> _Exercise directions_:
In the lines below, the string "category" may appear; say how many lines hold it and give nothing more.

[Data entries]
______

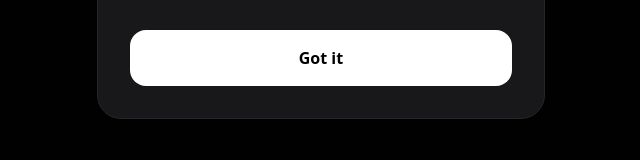
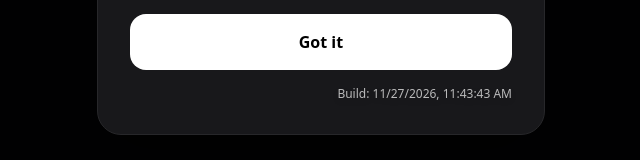
Before and after one commit to kent13/lathe-tool-overlay2026Mar09, a React (Vite) app: page / in a window 1280 px wide. Shown: the part 534-694 px from the top of the page, without its empty margins (319-959 px from the left). Built offline with nearby package versions, Linux system fonts and the light colour scheme; no server answers.

Commit message:
clean up some user interface elements

```diff
--- a/src/App.tsx
+++ b/src/App.tsx
@@ -75,7 +75,7 @@ export default function App() {
               Lathe Tool Overlay
             </h1>
             <p className="text-xs text-white/70 drop-shadow-md">
-              Capture tools to compare them with live work.
+              Build: {__BUILD_DATE__}
             </p>
             {tool && (
               <button
@@ -105,12 +105,6 @@ export default function App() {
           </div>
         )}
 
-        {/* Build Info */}
-        <div className="absolute bottom-4 left-4 pointer-events-none z-[100]">
-          <p className="text-[10px] text-white/30 font-mono drop-shadow-sm">
-            Build: {__BUILD_DATE__}
-          </p>
-        </div>
 
         {/* Help Modal */}
         <AnimatePresence>
@@ -169,6 +163,10 @@ export default function App() {
                 >
                   Got it
                 </button>
+                <div className="text-xs text-white/70 drop-shadow-md">
+                  <p>&nbsp;</p>
+                  <p class="text-right">Build: {__BUILD_DATE__}</p>
+                </div>
               </motion.div>
             </motion.div>
           )}
```
Also changed, not shown: 1 other file (tests, documents, lock files or other folders).
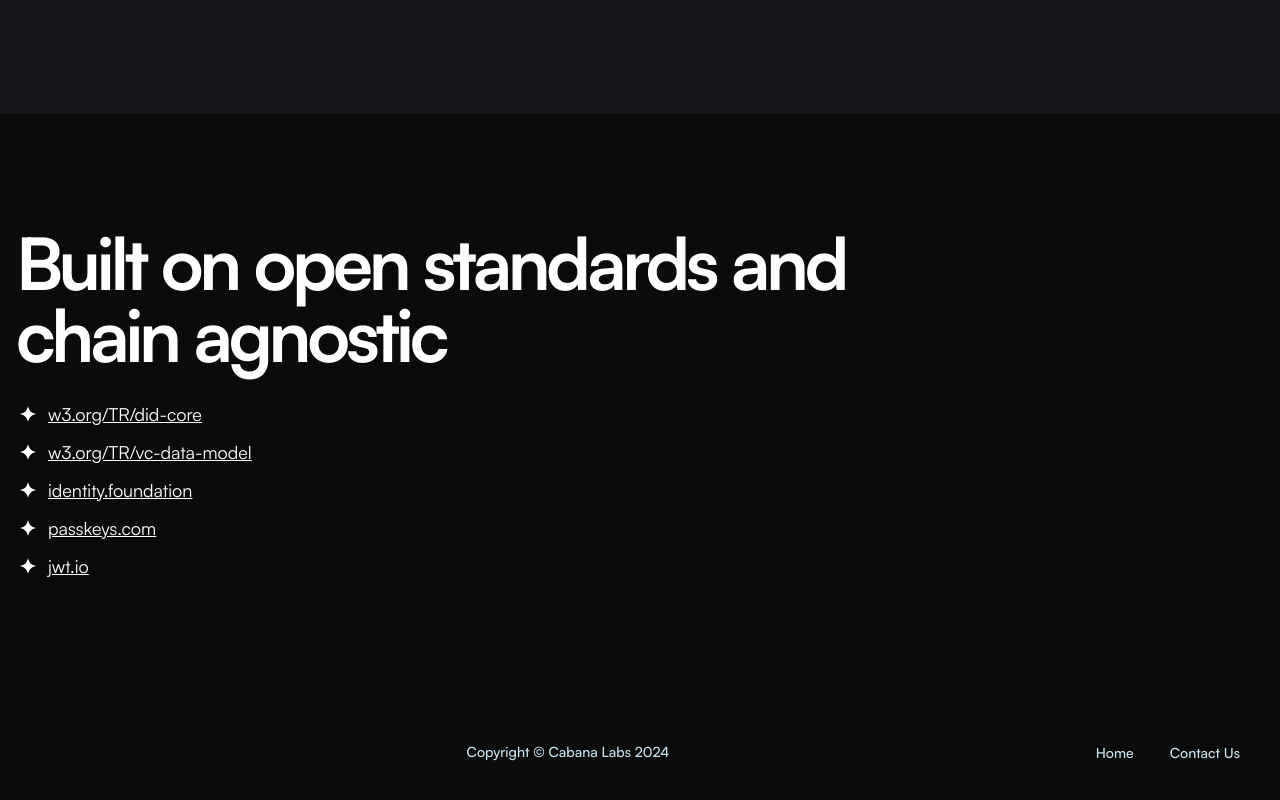
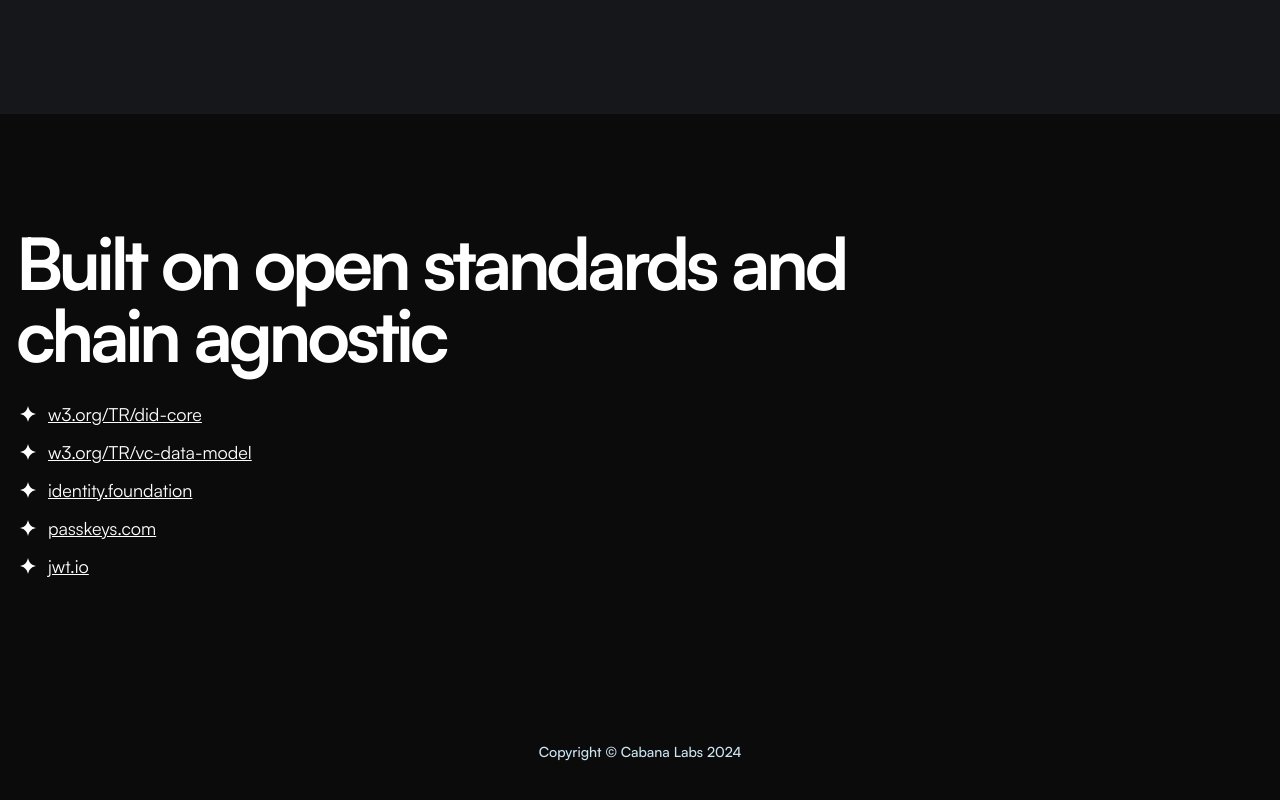
Before and after one commit to cabanalabs/website, a Next.js app: page / in a window 1280 px wide. Shown: the part 6899-7699 px from the top of the page. Built offline with nearby package versions, Linux system fonts and the light colour scheme.

Commit message:
fix mouse click

```diff
--- a/components/Button/Button.jsx
+++ b/components/Button/Button.jsx
@@ -14,7 +14,7 @@ export const Button = forwardRef(({ children, onClick, type, className }, ref) =
 
   return (
     <button
-      className={`bg-swamp text-white font-semibold  py-3 px-6 border-[3px] border-swamp hover:border-transparent rounded-full text-sm hover:font-bold transition-all hover:bg-linkWater hover:text-swamp hover:border-linkWater ${className}`}
+      className={`bg-swamp text-white font-semibold py-3 px-6 border-[3px] border-swamp hover:border-transparent rounded-full text-sm hover:font-bold transition-all hover:bg-linkWater hover:text-swamp hover:border-linkWater ${className}`}
       onClick={onClick}
     >
       {children}
--- a/sections/Footer/Footer.jsx
+++ b/sections/Footer/Footer.jsx
@@ -8,14 +8,14 @@ export const Footer = () => {
         <p className="flex justify-center md:flex-1 text-sm font-medium dark:text-linkWater text-prussianBlue">
           Copyright © Cabana Labs 2024
         </p>
-        <ul className="flex gap-9 items-center md:h-full md:ml-auto">
-          {footerData.map(data => {
-            if (data.hidden) return null;
-            return (<li key={data.category}>
-              <NavItem label={data.category} href={data.to} />
-            </li>)
-          })}
-        </ul>
+        {/*<ul className="flex gap-9 items-center md:h-full md:ml-auto">*/}
+        {/*  {footerData.map(data => {*/}
+        {/*    if (data.hidden) return null;*/}
+        {/*    return (<li key={data.category}>*/}
+        {/*      <NavItem label={data.category} href={data.to} />*/}
+        {/*    </li>)*/}
+        {/*  })}*/}
+        {/*</ul>*/}
       </div>
     </footer>
   );
--- a/styles/globals.css
+++ b/styles/globals.css
@@ -18,7 +18,7 @@ body {
     position: relative;
     width: 100%;
     height: 100%;
-    z-index: -110;
+
 }
 
 .parallax::before {
@@ -41,7 +41,7 @@ body {
     background-position: center;
     background-repeat: no-repeat;
     background-size: cover;
-    z-index: -111;
+
 }
 
 @media only screen and (max-device-width: 1366px) {
```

______

> _Solved exercise_:
4